(Detected change data)
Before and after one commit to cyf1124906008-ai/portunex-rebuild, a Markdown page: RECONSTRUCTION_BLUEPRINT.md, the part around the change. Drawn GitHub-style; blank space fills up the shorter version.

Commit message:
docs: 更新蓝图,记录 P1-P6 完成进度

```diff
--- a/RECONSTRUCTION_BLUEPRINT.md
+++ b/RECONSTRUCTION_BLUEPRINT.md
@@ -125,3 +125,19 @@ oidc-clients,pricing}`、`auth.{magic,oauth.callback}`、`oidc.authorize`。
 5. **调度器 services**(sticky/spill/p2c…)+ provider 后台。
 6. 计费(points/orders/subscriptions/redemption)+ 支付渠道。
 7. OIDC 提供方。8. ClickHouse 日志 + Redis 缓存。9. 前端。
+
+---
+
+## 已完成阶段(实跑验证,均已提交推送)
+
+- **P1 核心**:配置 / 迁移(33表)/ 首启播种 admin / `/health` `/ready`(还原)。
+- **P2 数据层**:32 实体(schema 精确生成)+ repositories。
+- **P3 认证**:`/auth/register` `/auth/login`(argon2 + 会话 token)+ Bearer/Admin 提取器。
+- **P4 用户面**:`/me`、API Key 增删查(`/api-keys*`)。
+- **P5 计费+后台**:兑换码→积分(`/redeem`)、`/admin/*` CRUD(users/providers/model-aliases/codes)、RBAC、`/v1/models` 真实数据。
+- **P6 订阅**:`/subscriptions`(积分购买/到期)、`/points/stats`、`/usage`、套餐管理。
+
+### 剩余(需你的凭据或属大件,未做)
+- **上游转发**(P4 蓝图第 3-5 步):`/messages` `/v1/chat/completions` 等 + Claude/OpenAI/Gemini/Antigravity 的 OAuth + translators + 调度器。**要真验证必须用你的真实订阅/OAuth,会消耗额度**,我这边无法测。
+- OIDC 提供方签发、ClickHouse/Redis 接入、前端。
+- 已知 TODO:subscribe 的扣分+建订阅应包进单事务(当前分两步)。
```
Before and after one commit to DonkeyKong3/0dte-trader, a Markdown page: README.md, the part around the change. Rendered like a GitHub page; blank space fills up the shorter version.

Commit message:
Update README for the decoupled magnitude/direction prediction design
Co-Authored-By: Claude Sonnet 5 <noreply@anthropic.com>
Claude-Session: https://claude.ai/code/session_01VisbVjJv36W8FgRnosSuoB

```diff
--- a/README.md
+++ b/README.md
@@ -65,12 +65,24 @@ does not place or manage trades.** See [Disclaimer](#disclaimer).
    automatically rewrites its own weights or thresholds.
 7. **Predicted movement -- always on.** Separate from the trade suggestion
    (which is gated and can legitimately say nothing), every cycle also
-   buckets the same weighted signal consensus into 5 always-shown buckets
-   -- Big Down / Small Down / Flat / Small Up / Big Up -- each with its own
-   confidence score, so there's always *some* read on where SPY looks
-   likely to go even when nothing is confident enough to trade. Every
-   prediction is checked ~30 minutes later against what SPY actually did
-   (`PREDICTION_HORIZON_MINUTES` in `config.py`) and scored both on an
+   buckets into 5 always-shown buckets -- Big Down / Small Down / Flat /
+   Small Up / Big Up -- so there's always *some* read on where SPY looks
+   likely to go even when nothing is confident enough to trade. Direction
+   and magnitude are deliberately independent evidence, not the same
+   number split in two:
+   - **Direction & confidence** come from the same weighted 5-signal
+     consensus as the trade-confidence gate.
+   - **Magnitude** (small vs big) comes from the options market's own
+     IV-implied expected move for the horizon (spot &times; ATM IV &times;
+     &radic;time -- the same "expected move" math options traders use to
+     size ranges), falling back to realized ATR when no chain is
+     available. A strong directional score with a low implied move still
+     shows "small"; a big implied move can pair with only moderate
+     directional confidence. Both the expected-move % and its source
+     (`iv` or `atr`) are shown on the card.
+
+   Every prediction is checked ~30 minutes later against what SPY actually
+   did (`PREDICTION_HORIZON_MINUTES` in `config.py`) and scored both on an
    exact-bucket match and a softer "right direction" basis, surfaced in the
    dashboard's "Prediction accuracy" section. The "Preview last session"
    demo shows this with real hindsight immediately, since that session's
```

● Activity
Word for word, reproduce every line of the data.

● Expected answer
Before and after one commit to cyf1124906008-ai/portunex-rebuild, a Markdown page: RECONSTRUCTION_BLUEPRINT.md, the part around the change. Drawn GitHub-style; blank space fills up the shorter version.

Commit message:
docs: 更新蓝图,记录 P1-P6 完成进度

```diff
--- a/RECONSTRUCTION_BLUEPRINT.md
+++ b/RECONSTRUCTION_BLUEPRINT.md
@@ -125,3 +125,19 @@ oidc-clients,pricing}`、`auth.{magic,oauth.callback}`、`oidc.authorize`。
 5. **调度器 services**(sticky/spill/p2c…)+ provider 后台。
 6. 计费(points/orders/subscriptions/redemption)+ 支付渠道。
 7. OIDC 提供方。8. ClickHouse 日志 + Redis 缓存。9. 前端。
+
+---
+
+## 已完成阶段(实跑验证,均已提交推送)
+
+- **P1 核心**:配置 / 迁移(33表)/ 首启播种 admin / `/health` `/ready`(还原)。
+- **P2 数据层**:32 实体(schema 精确生成)+ repositories。
+- **P3 认证**:`/auth/register` `/auth/login`(argon2 + 会话 token)+ Bearer/Admin 提取器。
+- **P4 用户面**:`/me`、API Key 增删查(`/api-keys*`)。
+- **P5 计费+后台**:兑换码→积分(`/redeem`)、`/admin/*` CRUD(users/providers/model-aliases/codes)、RBAC、`/v1/models` 真实数据。
+- **P6 订阅**:`/subscriptions`(积分购买/到期)、`/points/stats`、`/usage`、套餐管理。
+
+### 剩余(需你的凭据或属大件,未做)
+- **上游转发**(P4 蓝图第 3-5 步):`/messages` `/v1/chat/completions` 等 + Claude/OpenAI/Gemini/Antigravity 的 OAuth + translators + 调度器。**要真验证必须用你的真实订阅/OAuth,会消耗额度**,我这边无法测。
+- OIDC 提供方签发、ClickHouse/Redis 接入、前端。
+- 已知 TODO:subscribe 的扣分+建订阅应包进单事务(当前分两步)。
```
Before and after one commit to DonkeyKong3/0dte-trader, a Markdown page: README.md, the part around the change. Rendered like a GitHub page; blank space fills up the shorter version.

Commit message:
Update README for the decoupled magnitude/direction prediction design
Co-Authored-By: Claude Sonnet 5 <noreply@anthropic.com>
Claude-Session: https://claude.ai/code/session_01VisbVjJv36W8FgRnosSuoB

```diff
--- a/README.md
+++ b/README.md
@@ -65,12 +65,24 @@ does not place or manage trades.** See [Disclaimer](#disclaimer).
    automatically rewrites its own weights or thresholds.
 7. **Predicted movement -- always on.** Separate from the trade suggestion
    (which is gated and can legitimately say nothing), every cycle also
-   buckets the same weighted signal consensus into 5 always-shown buckets
-   -- Big Down / Small Down / Flat / Small Up / Big Up -- each with its own
-   confidence score, so there's always *some* read on where SPY looks
-   likely to go even when nothing is confident enough to trade. Every
-   prediction is checked ~30 minutes later against what SPY actually did
-   (`PREDICTION_HORIZON_MINUTES` in `config.py`) and scored both on an
+   buckets into 5 always-shown buckets -- Big Down / Small Down / Flat /
+   Small Up / Big Up -- so there's always *some* read on where SPY looks
+   likely to go even when nothing is confident enough to trade. Direction
+   and magnitude are deliberately independent evidence, not the same
+   number split in two:
+   - **Direction & confidence** come from the same weighted 5-signal
+     consensus as the trade-confidence gate.
+   - **Magnitude** (small vs big) comes from the options market's own
+     IV-implied expected move for the horizon (spot &times; ATM IV &times;
+     &radic;time -- the same "expected move" math options traders use to
+     size ranges), falling back to realized ATR when no chain is
+     available. A strong directional score with a low implied move still
+     shows "small"; a big implied move can pair with only moderate
+     directional confidence. Both the expected-move % and its source
+     (`iv` or `atr`) are shown on the card.
+
+   Every prediction is checked ~30 minutes later against what SPY actually
+   did (`PREDICTION_HORIZON_MINUTES` in `config.py`) and scored both on an
    exact-bucket match and a softer "right direction" basis, surfaced in the
    dashboard's "Prediction accuracy" section. The "Preview last session"
    demo shows this with real hindsight immediately, since that session's
```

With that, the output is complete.